  • Urinary Leak and Fistula: If the repair of the urethra heals poorly or comes apart, urine can leak from the area and come out through the incision. This abnormal connection is called a "fistula." In most instances, this will heal by replacing the catheter. In other instances, the urine may need to be diverted out through a suprapubic tube (see above) for some time. An open repair may be necessary.
  • Urinary Retention: Sometimes, a bladder that has been severely obstructed for many years can lose its ability to contract (squeeze) properly. If you presented with long-standing urinary retention (complete inability to urinate), this may not resolve following a urethroplasty procedure. You may need to be taught to catheterize yourself after the procedure. Patients whose retention was more sudden and painful are quite likely to void after the procedure.
  • Injury from Suprapubic Tube: If a suprapubic tube is being placed (again when access to the urethra is needed from above), it can rarely puncture a structure adjacentto the bladder. Although rare in any instance, the small intestine is the most commonly involved organ. When recognized, a general surgeon may need to be consulted. Surgery on the small intestine may be necessary.
  • Erectile Dysfunction: Because the nerves stimulating erections run alongside certain portions of the urethra, they can be injured despite all attempts to void them during dissection. Following nerve injury, a patient may have partial or complete inability to achieve an erection. Often, the injury or infection that caused the stricture will also have already caused injury to these nerves as well. In that case, many patients will have partial or complete erectile dysfunction (impotence) prior to the surgery.
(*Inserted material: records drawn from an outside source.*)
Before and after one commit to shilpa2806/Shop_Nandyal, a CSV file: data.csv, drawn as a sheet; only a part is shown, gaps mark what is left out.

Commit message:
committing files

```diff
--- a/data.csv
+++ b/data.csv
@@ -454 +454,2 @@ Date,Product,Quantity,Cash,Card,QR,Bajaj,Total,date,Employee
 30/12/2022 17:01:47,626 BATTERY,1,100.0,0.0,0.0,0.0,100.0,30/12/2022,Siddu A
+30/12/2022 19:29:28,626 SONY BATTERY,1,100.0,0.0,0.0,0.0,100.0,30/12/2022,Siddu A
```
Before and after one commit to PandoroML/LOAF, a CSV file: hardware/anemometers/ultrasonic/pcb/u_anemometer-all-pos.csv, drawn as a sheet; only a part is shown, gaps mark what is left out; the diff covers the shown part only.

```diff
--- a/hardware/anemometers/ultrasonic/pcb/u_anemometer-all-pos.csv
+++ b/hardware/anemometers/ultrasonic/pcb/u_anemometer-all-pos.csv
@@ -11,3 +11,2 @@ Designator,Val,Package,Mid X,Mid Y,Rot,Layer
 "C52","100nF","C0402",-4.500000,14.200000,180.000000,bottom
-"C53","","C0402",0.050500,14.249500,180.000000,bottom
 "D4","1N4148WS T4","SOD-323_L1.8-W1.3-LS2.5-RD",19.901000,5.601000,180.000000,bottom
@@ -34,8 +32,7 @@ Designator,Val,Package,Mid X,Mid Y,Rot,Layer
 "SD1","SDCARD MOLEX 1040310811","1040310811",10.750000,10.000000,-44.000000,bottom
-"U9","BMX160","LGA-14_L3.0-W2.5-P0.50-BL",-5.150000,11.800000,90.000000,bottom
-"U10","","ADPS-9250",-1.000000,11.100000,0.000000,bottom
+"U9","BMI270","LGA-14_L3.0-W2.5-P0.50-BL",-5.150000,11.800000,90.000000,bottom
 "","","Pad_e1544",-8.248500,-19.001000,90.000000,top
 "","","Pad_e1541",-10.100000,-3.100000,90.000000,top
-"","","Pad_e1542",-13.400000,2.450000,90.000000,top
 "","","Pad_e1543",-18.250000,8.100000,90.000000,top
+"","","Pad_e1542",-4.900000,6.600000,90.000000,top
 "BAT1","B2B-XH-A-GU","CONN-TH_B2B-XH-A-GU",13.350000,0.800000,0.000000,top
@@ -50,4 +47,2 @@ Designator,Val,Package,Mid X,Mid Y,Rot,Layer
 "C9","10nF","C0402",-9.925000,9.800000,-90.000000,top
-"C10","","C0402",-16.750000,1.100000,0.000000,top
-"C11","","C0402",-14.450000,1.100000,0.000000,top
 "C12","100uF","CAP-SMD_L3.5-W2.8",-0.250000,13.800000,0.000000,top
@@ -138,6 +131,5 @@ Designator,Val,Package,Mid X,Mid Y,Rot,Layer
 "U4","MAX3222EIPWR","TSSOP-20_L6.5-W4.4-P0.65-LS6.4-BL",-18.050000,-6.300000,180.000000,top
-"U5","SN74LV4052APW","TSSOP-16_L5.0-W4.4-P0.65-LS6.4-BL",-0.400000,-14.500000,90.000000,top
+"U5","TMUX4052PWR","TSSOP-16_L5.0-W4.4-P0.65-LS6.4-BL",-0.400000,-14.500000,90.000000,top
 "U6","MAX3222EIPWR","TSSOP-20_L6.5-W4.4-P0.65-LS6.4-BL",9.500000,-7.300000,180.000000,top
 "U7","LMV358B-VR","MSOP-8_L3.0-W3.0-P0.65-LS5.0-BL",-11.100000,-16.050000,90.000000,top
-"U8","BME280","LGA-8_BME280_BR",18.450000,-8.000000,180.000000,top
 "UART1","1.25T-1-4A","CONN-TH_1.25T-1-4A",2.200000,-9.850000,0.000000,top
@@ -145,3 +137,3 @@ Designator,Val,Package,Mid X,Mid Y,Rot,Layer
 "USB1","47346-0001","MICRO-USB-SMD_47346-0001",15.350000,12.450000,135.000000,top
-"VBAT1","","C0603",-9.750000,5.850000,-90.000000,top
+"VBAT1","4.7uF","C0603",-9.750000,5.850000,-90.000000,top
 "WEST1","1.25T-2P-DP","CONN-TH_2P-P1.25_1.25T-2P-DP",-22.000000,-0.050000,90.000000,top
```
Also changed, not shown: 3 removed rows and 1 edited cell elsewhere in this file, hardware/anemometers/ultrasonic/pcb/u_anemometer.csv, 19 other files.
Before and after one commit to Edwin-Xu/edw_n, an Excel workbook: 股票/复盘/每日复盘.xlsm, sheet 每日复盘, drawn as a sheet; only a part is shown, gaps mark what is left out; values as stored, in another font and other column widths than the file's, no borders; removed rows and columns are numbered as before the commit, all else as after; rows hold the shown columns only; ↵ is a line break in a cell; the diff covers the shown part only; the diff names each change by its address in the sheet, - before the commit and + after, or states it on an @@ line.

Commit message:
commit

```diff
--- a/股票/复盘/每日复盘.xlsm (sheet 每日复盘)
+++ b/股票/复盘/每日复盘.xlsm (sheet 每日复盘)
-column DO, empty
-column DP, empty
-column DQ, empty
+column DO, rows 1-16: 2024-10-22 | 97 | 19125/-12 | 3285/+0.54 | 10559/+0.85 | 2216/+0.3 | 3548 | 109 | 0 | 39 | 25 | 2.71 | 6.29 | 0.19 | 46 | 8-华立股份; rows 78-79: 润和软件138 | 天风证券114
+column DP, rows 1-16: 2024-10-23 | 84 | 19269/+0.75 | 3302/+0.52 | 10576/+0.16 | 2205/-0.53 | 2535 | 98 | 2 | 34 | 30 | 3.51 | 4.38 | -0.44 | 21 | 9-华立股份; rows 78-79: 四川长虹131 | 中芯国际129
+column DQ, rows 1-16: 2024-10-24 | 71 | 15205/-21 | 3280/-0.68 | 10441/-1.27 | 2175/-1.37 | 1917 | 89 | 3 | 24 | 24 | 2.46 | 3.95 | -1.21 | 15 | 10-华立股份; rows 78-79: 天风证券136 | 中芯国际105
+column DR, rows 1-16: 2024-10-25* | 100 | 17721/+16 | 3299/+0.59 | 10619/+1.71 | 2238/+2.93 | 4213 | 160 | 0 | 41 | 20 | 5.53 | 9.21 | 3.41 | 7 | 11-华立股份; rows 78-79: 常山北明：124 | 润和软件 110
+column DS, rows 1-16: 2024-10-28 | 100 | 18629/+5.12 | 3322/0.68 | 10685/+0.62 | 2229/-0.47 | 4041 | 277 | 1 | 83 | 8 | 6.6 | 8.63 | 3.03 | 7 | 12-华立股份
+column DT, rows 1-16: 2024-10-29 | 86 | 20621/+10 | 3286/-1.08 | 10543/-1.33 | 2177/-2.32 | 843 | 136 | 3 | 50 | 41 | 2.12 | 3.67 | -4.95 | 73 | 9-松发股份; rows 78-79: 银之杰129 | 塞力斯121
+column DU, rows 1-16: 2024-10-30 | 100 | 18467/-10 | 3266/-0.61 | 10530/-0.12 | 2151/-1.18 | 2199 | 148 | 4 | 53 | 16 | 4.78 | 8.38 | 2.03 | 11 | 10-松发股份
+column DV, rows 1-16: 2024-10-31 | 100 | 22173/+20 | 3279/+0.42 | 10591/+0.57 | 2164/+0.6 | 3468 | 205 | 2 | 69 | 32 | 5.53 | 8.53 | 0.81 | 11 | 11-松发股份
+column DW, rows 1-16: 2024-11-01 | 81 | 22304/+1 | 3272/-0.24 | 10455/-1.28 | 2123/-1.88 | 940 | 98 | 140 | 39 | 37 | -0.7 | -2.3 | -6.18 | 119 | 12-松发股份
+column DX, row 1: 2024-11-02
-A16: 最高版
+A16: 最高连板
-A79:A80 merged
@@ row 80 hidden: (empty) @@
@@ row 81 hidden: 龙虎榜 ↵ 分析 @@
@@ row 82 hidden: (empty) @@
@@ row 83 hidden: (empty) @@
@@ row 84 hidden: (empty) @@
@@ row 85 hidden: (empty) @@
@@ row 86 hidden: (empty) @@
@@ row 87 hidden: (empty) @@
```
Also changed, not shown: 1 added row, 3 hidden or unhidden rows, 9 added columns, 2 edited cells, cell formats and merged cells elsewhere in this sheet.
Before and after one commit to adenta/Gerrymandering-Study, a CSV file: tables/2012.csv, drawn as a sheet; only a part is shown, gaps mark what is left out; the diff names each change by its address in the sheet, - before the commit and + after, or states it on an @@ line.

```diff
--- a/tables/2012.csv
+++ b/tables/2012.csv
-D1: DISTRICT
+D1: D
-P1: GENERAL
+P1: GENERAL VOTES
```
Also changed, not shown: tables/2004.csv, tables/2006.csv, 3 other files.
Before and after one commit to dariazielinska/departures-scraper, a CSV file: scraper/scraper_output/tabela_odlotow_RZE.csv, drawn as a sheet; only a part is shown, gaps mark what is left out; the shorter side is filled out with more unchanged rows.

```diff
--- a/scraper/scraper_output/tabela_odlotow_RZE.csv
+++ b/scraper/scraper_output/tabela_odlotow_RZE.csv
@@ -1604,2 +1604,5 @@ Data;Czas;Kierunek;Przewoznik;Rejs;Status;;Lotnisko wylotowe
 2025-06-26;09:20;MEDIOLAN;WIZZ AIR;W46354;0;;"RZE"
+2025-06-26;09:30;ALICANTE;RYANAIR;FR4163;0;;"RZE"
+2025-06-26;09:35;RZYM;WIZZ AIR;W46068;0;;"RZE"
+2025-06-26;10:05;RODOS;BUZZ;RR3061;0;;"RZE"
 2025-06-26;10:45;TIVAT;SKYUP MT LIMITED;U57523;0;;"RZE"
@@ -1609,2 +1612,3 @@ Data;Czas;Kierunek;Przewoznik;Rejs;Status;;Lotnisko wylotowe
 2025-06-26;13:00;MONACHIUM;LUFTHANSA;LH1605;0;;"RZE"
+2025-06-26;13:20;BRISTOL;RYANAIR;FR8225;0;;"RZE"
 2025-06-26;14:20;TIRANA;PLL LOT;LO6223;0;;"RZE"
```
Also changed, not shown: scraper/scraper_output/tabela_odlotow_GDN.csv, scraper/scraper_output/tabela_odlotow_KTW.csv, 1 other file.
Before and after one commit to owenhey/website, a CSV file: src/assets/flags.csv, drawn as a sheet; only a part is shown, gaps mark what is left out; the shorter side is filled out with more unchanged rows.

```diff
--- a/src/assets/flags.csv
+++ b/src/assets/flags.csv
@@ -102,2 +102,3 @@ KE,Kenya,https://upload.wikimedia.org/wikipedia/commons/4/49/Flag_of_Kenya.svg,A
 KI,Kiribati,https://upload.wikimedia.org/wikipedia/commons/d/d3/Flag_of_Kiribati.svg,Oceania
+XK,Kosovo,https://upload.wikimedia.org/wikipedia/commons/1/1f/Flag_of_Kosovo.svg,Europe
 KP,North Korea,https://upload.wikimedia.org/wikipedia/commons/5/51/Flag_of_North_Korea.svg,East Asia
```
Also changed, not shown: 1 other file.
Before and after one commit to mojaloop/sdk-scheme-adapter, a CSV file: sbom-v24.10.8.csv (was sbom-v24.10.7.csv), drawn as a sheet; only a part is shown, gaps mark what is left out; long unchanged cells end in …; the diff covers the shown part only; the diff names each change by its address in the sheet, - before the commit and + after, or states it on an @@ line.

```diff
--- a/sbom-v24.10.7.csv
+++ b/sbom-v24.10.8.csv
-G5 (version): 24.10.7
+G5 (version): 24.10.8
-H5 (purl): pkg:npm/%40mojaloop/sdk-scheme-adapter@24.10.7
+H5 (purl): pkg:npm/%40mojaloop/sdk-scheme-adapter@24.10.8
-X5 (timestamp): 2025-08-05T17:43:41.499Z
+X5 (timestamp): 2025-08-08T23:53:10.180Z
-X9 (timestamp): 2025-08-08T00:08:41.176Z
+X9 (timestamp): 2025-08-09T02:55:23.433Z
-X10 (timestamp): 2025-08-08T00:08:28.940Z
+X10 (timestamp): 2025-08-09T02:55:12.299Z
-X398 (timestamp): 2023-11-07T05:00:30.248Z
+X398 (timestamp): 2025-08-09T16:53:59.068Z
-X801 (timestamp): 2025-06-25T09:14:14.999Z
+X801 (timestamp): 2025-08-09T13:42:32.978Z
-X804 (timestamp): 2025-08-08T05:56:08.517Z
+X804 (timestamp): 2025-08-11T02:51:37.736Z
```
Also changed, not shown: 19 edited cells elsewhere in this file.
We provide this literature for patients and family members. It is intended to be an educational supplement that highlights some of the important points of what we have previously discussed in the office. Alternative treatments, the purpose of the procedure/surgery, and the points in this handout have been covered in our face-to-face consultation(s).

The information contained in this document is intended solely to inform and educate and should not be used as a substitute for medical evaluation, advice, diagnosis or treatment by a physician or other healthcare professional. While Delta Medix endeavors to ensure the reliability of information, such information is subject to change as new health information becomes available. Delta Medix cannot and does not guaranty the accuracy or completeness of the information contained in this document, and assumes no liability for its content or for any errors or omissions. Please call your doctor if you have any questions.

Delta Medix, P.C.